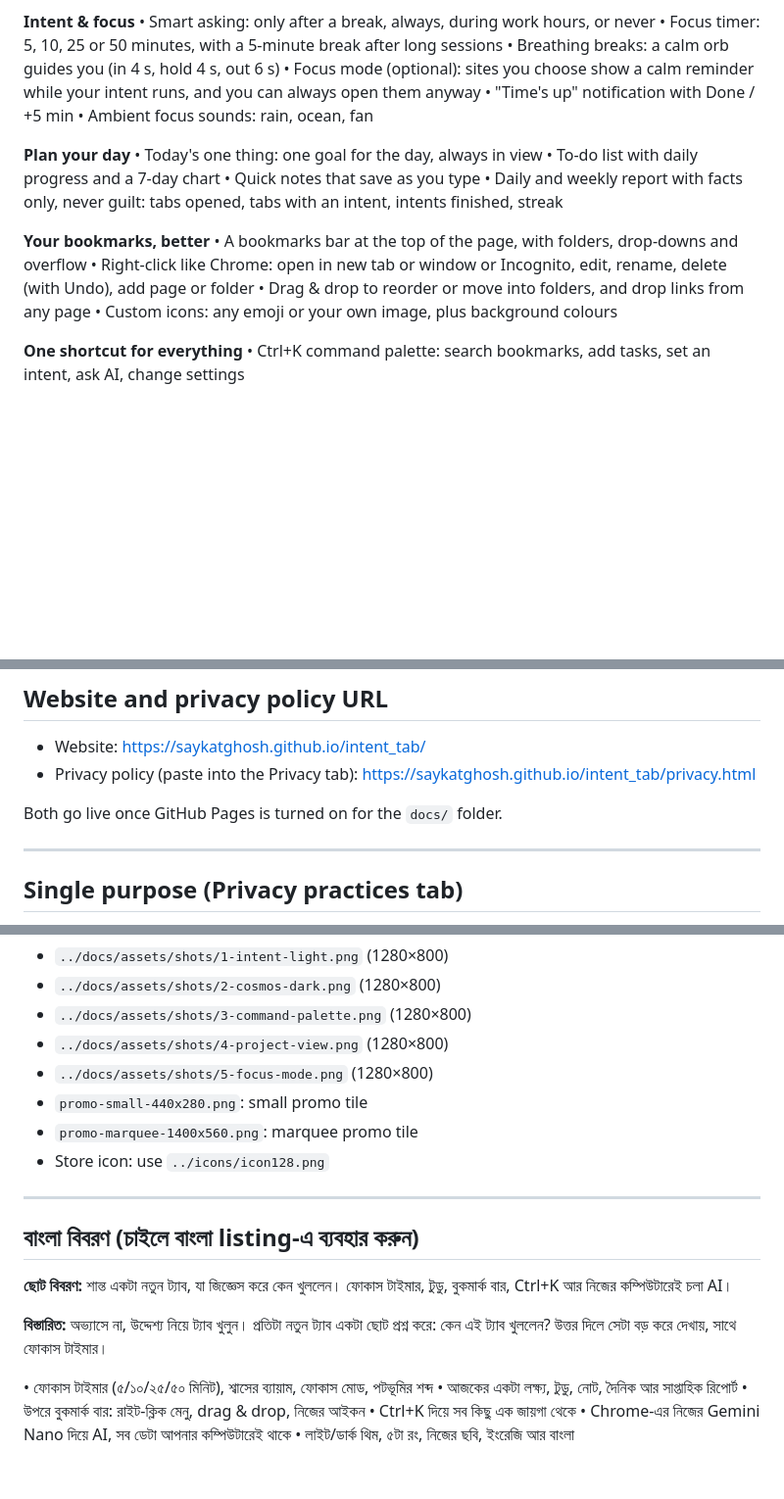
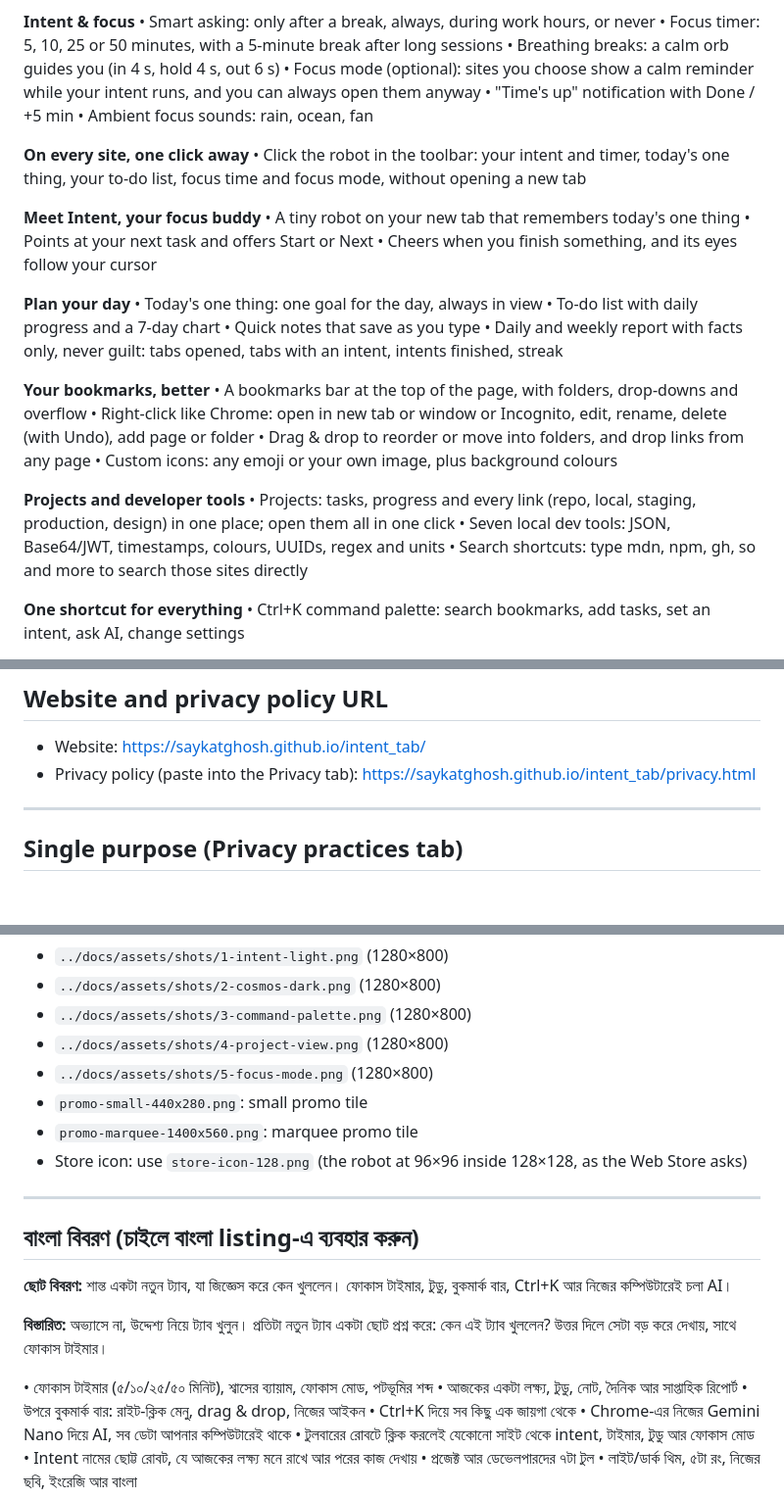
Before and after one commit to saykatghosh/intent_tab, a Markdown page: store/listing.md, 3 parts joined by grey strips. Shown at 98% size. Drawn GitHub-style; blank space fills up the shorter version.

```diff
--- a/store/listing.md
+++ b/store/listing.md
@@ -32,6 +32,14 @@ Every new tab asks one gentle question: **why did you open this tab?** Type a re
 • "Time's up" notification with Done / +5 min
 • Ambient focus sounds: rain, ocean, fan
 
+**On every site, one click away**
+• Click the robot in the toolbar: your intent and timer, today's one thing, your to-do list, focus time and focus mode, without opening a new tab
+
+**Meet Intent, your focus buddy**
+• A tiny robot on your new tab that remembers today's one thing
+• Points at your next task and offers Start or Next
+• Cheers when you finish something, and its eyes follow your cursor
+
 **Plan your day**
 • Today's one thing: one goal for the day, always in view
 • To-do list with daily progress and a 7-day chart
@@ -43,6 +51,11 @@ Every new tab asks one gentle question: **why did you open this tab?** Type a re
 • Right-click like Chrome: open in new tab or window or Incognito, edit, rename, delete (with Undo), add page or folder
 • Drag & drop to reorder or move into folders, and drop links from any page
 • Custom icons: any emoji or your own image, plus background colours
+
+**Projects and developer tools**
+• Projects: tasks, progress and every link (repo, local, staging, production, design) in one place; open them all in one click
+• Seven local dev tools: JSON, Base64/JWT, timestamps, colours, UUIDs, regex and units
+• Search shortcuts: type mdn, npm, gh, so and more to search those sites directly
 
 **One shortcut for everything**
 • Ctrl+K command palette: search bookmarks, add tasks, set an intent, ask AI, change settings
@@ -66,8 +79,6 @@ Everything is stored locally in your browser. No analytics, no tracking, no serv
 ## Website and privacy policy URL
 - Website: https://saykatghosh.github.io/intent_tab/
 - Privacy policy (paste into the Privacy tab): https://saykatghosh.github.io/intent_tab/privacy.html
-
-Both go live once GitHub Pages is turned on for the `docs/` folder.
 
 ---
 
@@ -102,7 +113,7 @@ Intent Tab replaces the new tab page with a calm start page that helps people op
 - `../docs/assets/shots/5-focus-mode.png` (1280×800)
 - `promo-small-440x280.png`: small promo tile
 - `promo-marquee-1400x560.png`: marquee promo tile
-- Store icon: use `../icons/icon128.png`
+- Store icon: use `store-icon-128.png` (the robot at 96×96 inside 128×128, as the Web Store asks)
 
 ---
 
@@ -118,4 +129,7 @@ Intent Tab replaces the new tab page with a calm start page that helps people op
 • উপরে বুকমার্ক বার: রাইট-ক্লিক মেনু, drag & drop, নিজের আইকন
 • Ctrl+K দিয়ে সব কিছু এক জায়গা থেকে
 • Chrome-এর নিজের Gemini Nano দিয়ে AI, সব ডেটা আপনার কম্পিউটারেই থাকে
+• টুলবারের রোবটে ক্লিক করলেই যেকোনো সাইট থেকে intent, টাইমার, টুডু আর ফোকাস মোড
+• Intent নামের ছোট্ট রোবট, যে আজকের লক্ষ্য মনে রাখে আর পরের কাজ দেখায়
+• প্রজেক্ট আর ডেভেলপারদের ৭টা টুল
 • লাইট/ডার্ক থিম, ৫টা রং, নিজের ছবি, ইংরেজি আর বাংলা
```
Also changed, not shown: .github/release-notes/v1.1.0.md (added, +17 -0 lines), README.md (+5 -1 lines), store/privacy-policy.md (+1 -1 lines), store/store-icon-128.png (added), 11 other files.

┄┄┄┄┄┄

* [Work request] Would you repeat the material exactly, keeping out any pictures?

* [Result]
Before and after one commit to saykatghosh/intent_tab, a Markdown page: store/listing.md, 3 parts joined by grey strips. Shown at 98% size. Drawn GitHub-style; blank space fills up the shorter version.

```diff
--- a/store/listing.md
+++ b/store/listing.md
@@ -32,6 +32,14 @@ Every new tab asks one gentle question: **why did you open this tab?** Type a re
 • "Time's up" notification with Done / +5 min
 • Ambient focus sounds: rain, ocean, fan
 
+**On every site, one click away**
+• Click the robot in the toolbar: your intent and timer, today's one thing, your to-do list, focus time and focus mode, without opening a new tab
+
+**Meet Intent, your focus buddy**
+• A tiny robot on your new tab that remembers today's one thing
+• Points at your next task and offers Start or Next
+• Cheers when you finish something, and its eyes follow your cursor
+
 **Plan your day**
 • Today's one thing: one goal for the day, always in view
 • To-do list with daily progress and a 7-day chart
@@ -43,6 +51,11 @@ Every new tab asks one gentle question: **why did you open this tab?** Type a re
 • Right-click like Chrome: open in new tab or window or Incognito, edit, rename, delete (with Undo), add page or folder
 • Drag & drop to reorder or move into folders, and drop links from any page
 • Custom icons: any emoji or your own image, plus background colours
+
+**Projects and developer tools**
+• Projects: tasks, progress and every link (repo, local, staging, production, design) in one place; open them all in one click
+• Seven local dev tools: JSON, Base64/JWT, timestamps, colours, UUIDs, regex and units
+• Search shortcuts: type mdn, npm, gh, so and more to search those sites directly
 
 **One shortcut for everything**
 • Ctrl+K command palette: search bookmarks, add tasks, set an intent, ask AI, change settings
@@ -66,8 +79,6 @@ Everything is stored locally in your browser. No analytics, no tracking, no serv
 ## Website and privacy policy URL
 - Website: https://saykatghosh.github.io/intent_tab/
 - Privacy policy (paste into the Privacy tab): https://saykatghosh.github.io/intent_tab/privacy.html
-
-Both go live once GitHub Pages is turned on for the `docs/` folder.
 
 ---
 
@@ -102,7 +113,7 @@ Intent Tab replaces the new tab page with a calm start page that helps people op
 - `../docs/assets/shots/5-focus-mode.png` (1280×800)
 - `promo-small-440x280.png`: small promo tile
 - `promo-marquee-1400x560.png`: marquee promo tile
-- Store icon: use `../icons/icon128.png`
+- Store icon: use `store-icon-128.png` (the robot at 96×96 inside 128×128, as the Web Store asks)
 
 ---
 
@@ -118,4 +129,7 @@ Intent Tab replaces the new tab page with a calm start page that helps people op
 • উপরে বুকমার্ক বার: রাইট-ক্লিক মেনু, drag & drop, নিজের আইকন
 • Ctrl+K দিয়ে সব কিছু এক জায়গা থেকে
 • Chrome-এর নিজের Gemini Nano দিয়ে AI, সব ডেটা আপনার কম্পিউটারেই থাকে
+• টুলবারের রোবটে ক্লিক করলেই যেকোনো সাইট থেকে intent, টাইমার, টুডু আর ফোকাস মোড
+• Intent নামের ছোট্ট রোবট, যে আজকের লক্ষ্য মনে রাখে আর পরের কাজ দেখায়
+• প্রজেক্ট আর ডেভেলপারদের ৭টা টুল
 • লাইট/ডার্ক থিম, ৫টা রং, নিজের ছবি, ইংরেজি আর বাংলা
```
Also changed, not shown: .github/release-notes/v1.1.0.md (added, +17 -0 lines), README.md (+5 -1 lines), store/privacy-policy.md (+1 -1 lines), store/store-icon-128.png (added), 11 other files.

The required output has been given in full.